#### [What this task involves]
The lines you return must be all those in the data that hold the string "solver".

#### [Material shown]

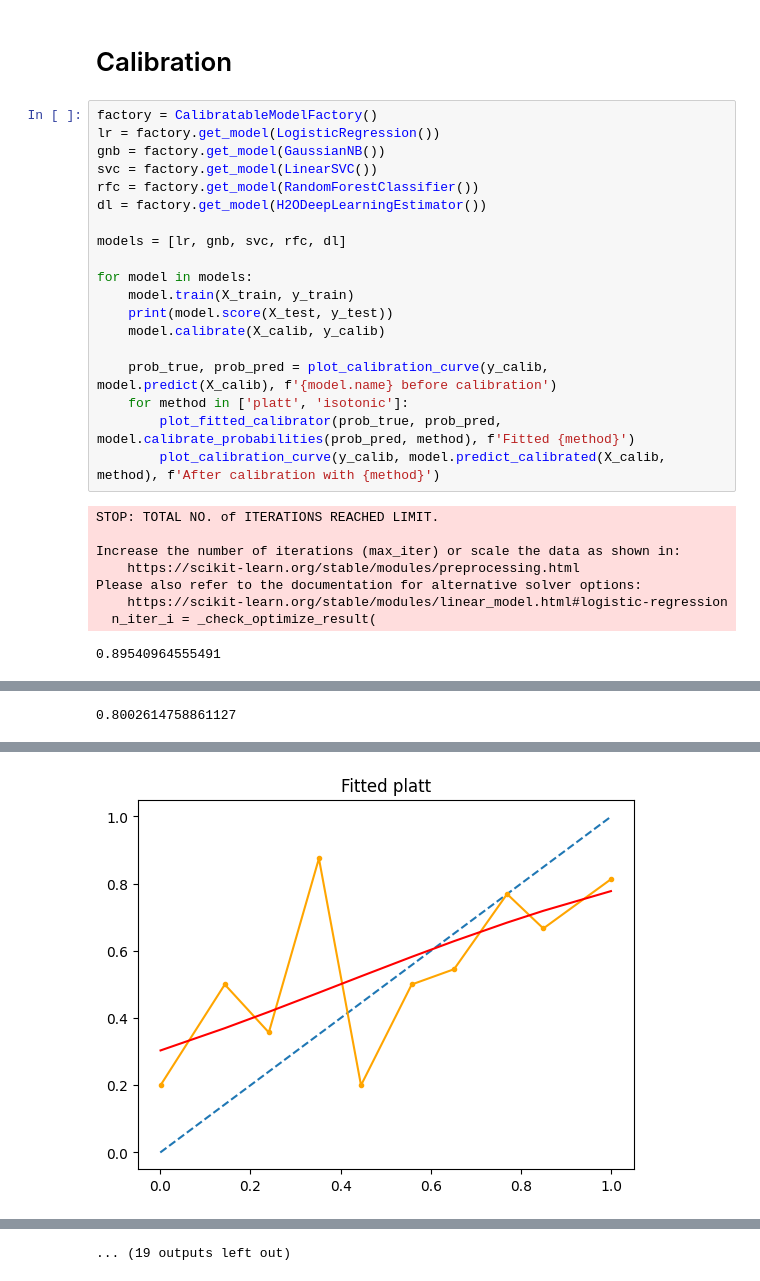
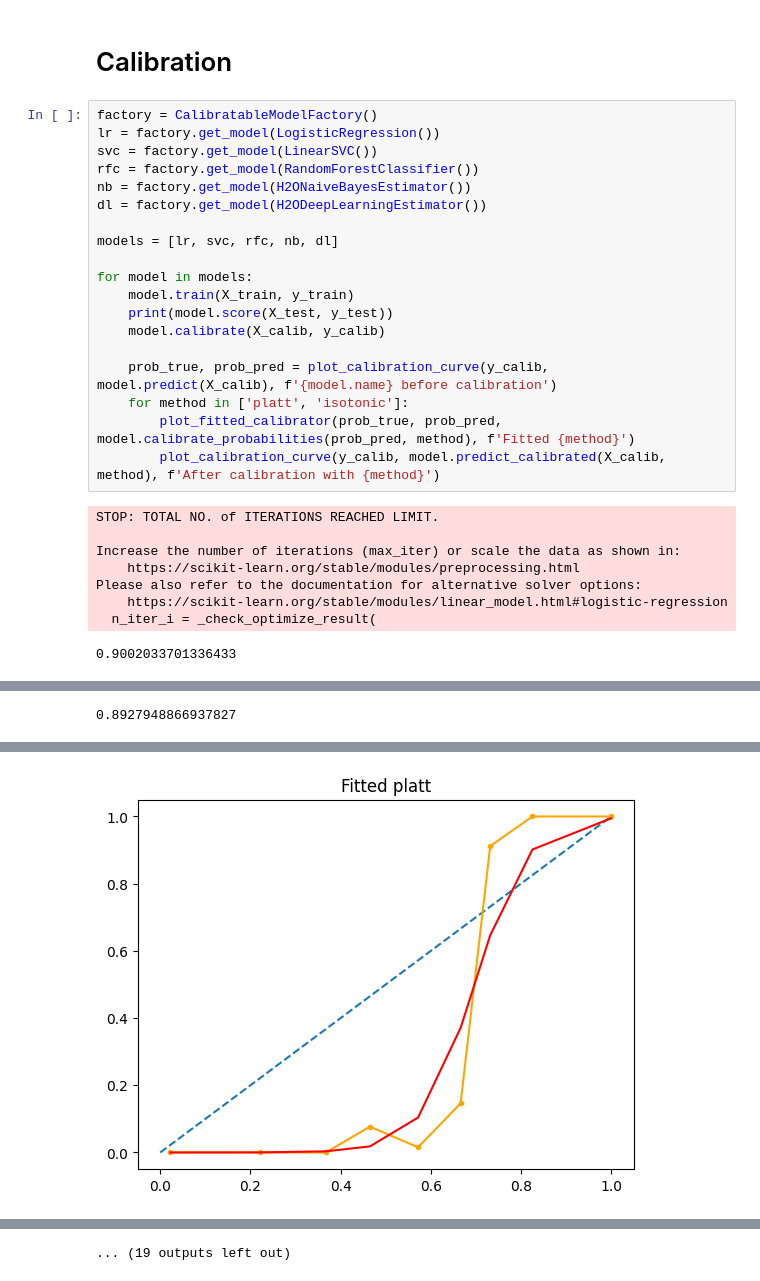
Before and after one commit to wblachowski/models-calibration, a Jupyter notebook: NineOrNein.ipynb, the cells around one changed output, grey strips where cells are left out. Drawn from its saved outputs; the diff is of its cells as text.

Commit message:
Change naive bayes to h2o implementation

```diff
--- a/NineOrNein.ipynb
+++ b/NineOrNein.ipynb
@@ -102,12 +98,12 @@ X_calib = scaler.transform(X_calib)
 # %%
 factory = CalibratableModelFactory()
 lr = factory.get_model(LogisticRegression())
-gnb = factory.get_model(GaussianNB())
 svc = factory.get_model(LinearSVC())
 rfc = factory.get_model(RandomForestClassifier())
+nb = factory.get_model(H2ONaiveBayesEstimator())
 dl = factory.get_model(H2ODeepLearningEstimator())
 
-models = [lr, gnb, svc, rfc, dl]
+models = [lr, svc, rfc, nb, dl]
 
 for model in models:
     model.train(X_train, y_train)
@@ -126,4 +122,4 @@ Increase the number of iterations (max_iter) or scale the data as shown in:
 Please also refer to the documentation for alternative solver options:
     https://scikit-learn.org/stable/modules/linear_model.html#logistic-regression
   n_iter_i = _check_optimize_result(
-0.89540964555491
+0.9002033701336433
@@ -135 +131 @@ Please also refer to the documentation for alternative solver options:
-0.8002614758861127
+0.8927948866937827
@@ -137 +133 @@ Please also refer to the documentation for alternative solver options:
-[figure, old version]
+[figure, new version]
```
Also changed, not shown: parts of 5 cells of this notebook.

#### [Your solution]
 Please also refer to the documentation for alternative solver options:
@@ -135 +131 @@ Please also refer to the documentation for alternative solver options:
@@ -137 +133 @@ Please also refer to the documentation for alternative solver options:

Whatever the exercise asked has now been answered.